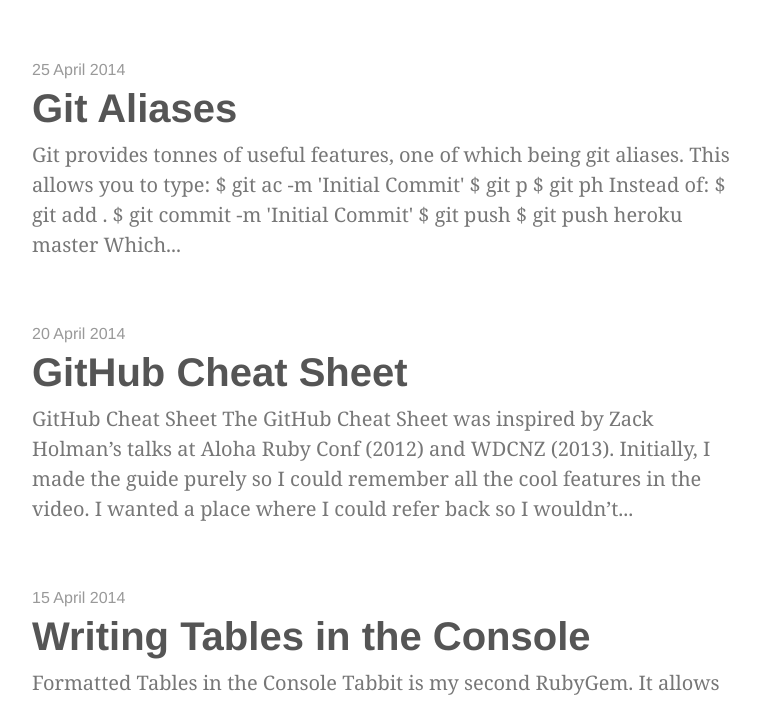
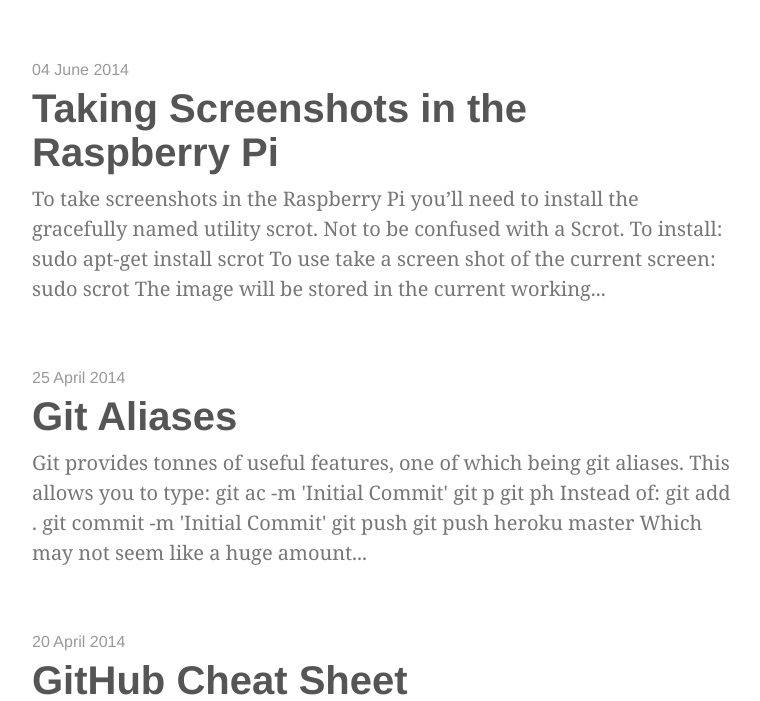
Before and after one commit to tiimgreen/tiimgreen.github.io, a Jekyll site: the page built from index.html, in a window 1280 px wide and 900 px high, scrolled down 705 px, cut to the strip 199-900 px from the top of the window. Shown: the whole strip, without its empty margins (258-1018 px from the left). Built offline with Jekyll 4.4.1, drawn with Linux system fonts in a browser that asks for light colours; nearby versions of some CDN libraries; some web fonts are replaced; Markdown is read by kramdown in place of the engine named in the settings; the list of posts is cut into pages by our own code; some of the changed text lies outside the part shown.

Commit message:
Update layouts, add posts

```diff
--- a/_layouts/post.html
+++ b/_layouts/post.html
@@ -19,8 +19,7 @@
 		{% endif %}
 		<a class="site-title" href="{{ site.url }}">
 			<div class="site-icon-small" style="background-image: url({{ site.icon }});"></div>
-			{{ site.name }}
-		</a>, on {{ page.date | date_to_long_string }}
+			Tim Green</a>, on {{ page.date | date_to_long_string }}
 	</div>
 
 	<div id="nav-icon" style="bottom: 30px;" data-stellar-ratio="4">
--- /dev/null
+++ b/_posts/2014-04-25-screenshot-in-raspberry-pi.md
@@ -0,0 +1,41 @@
+---
+layout: post
+title: "Taking Screenshots in the Raspberry Pi"
+date: 2014-06-04 14:05:00
+categories: open-source raspberry-pi
+image: http://www.raspberrypi.org/wp-content/uploads/2012/03/Raspi_Colour_R.png
+---
+
+To take screenshots in the Raspberry Pi you'll need to install the gracefully named utility `scrot`. Not to be confused with a [Scrot](http://www.urbandictionary.com/define.php?term=scrot&defid=6803287).
+
+To install:
+
+{% highlight bash %}
+sudo apt-get install scrot
+{% endhighlight %}
+
+To use take a screen shot of the current screen:
+
+{% highlight bash %}
+sudo scrot
+{% endhighlight %}
+
+The image will be stored in the current working directory as a `.png` file with the name of the current date and time.
+
+To select the screenshot area with the mouse:
+
+{% highlight bash %}
+sudo scrot -s
+{% endhighlight %}
+
+To add a 5 second delay:
+
+{% highlight bash %}
+sudo scrot -d 5
+{% endhighlight %}
+
+For a full list of commands:
+
+{% highlight bash %}
+sudo scrot -h
+{% endhighlight %}
--- a/index.html
+++ b/index.html
@@ -24,16 +24,16 @@
 	{% endfor %}
 </div>
 <nav class="pagination" role="navigation">
-	{% if paginator.next_page %}
-		<a class="newer-posts" href="/page{{paginator.next_page}}">&larr; Older posts</a>
-	{% endif %}
 	<span class="page-number">Page {{ paginator.page }} of {{ paginator.total_pages }}</span>
 	{% if paginator.previous_page %}
 		{% if paginator.page == 2 %}
-			<a class="older-posts" href="/">Newer posts &rarr;</a>
+			<a class="newer-posts" href="/">&larr; Newer posts</a>
 		{% else %}
-			<a class="older-posts" href="/page{{paginator.previous_page}}">Newer posts &rarr;</a>
+			<a class="newer-posts" href="/page{{paginator.previous_page}}">&larr; Newer posts</a>
 		{% endif %}
+	{% endif %}
+	{% if paginator.next_page %}
+		<a class="older-posts" href="/page{{paginator.next_page}}">Older posts &rarr;</a>
 	{% endif %}
 </nav>
 </div>
```
Also changed, not shown: _posts/2014-04-14-colouring-output.md (+1 -1 lines), _posts/2014-04-15-tables-on-console.md (+1 -1 lines), _posts/2014-04-25-git-aliases.md (+7 -7 lines).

• • • • • • •

What to do: Copy the preceding data in full and word for word, dropping its pictures.

Finished exercise:
Before and after one commit to tiimgreen/tiimgreen.github.io, a Jekyll site: the page built from index.html, in a window 1280 px wide and 900 px high, scrolled down 705 px, cut to the strip 199-900 px from the top of the window. Shown: the whole strip, without its empty margins (258-1018 px from the left). Built offline with Jekyll 4.4.1, drawn with Linux system fonts in a browser that asks for light colours; nearby versions of some CDN libraries; some web fonts are replaced; Markdown is read by kramdown in place of the engine named in the settings; the list of posts is cut into pages by our own code; some of the changed text lies outside the part shown.

Commit message:
Update layouts, add posts

```diff
--- a/_layouts/post.html
+++ b/_layouts/post.html
@@ -19,8 +19,7 @@
 		{% endif %}
 		<a class="site-title" href="{{ site.url }}">
 			<div class="site-icon-small" style="background-image: url({{ site.icon }});"></div>
-			{{ site.name }}
-		</a>, on {{ page.date | date_to_long_string }}
+			Tim Green</a>, on {{ page.date | date_to_long_string }}
 	</div>
 
 	<div id="nav-icon" style="bottom: 30px;" data-stellar-ratio="4">
--- /dev/null
+++ b/_posts/2014-04-25-screenshot-in-raspberry-pi.md
@@ -0,0 +1,41 @@
+---
+layout: post
+title: "Taking Screenshots in the Raspberry Pi"
+date: 2014-06-04 14:05:00
+categories: open-source raspberry-pi
+image: http://www.raspberrypi.org/wp-content/uploads/2012/03/Raspi_Colour_R.png
+---
+
+To take screenshots in the Raspberry Pi you'll need to install the gracefully named utility `scrot`. Not to be confused with a [Scrot](http://www.urbandictionary.com/define.php?term=scrot&defid=6803287).
+
+To install:
+
+{% highlight bash %}
+sudo apt-get install scrot
+{% endhighlight %}
+
+To use take a screen shot of the current screen:
+
+{% highlight bash %}
+sudo scrot
+{% endhighlight %}
+
+The image will be stored in the current working directory as a `.png` file with the name of the current date and time.
+
+To select the screenshot area with the mouse:
+
+{% highlight bash %}
+sudo scrot -s
+{% endhighlight %}
+
+To add a 5 second delay:
+
+{% highlight bash %}
+sudo scrot -d 5
+{% endhighlight %}
+
+For a full list of commands:
+
+{% highlight bash %}
+sudo scrot -h
+{% endhighlight %}
--- a/index.html
+++ b/index.html
@@ -24,16 +24,16 @@
 	{% endfor %}
 </div>
 <nav class="pagination" role="navigation">
-	{% if paginator.next_page %}
-		<a class="newer-posts" href="/page{{paginator.next_page}}">&larr; Older posts</a>
-	{% endif %}
 	<span class="page-number">Page {{ paginator.page }} of {{ paginator.total_pages }}</span>
 	{% if paginator.previous_page %}
 		{% if paginator.page == 2 %}
-			<a class="older-posts" href="/">Newer posts &rarr;</a>
+			<a class="newer-posts" href="/">&larr; Newer posts</a>
 		{% else %}
-			<a class="older-posts" href="/page{{paginator.previous_page}}">Newer posts &rarr;</a>
+			<a class="newer-posts" href="/page{{paginator.previous_page}}">&larr; Newer posts</a>
 		{% endif %}
+	{% endif %}
+	{% if paginator.next_page %}
+		<a class="older-posts" href="/page{{paginator.next_page}}">Older posts &rarr;</a>
 	{% endif %}
 </nav>
 </div>
```
Also changed, not shown: _posts/2014-04-14-colouring-output.md (+1 -1 lines), _posts/2014-04-15-tables-on-console.md (+1 -1 lines), _posts/2014-04-25-git-aliases.md (+7 -7 lines).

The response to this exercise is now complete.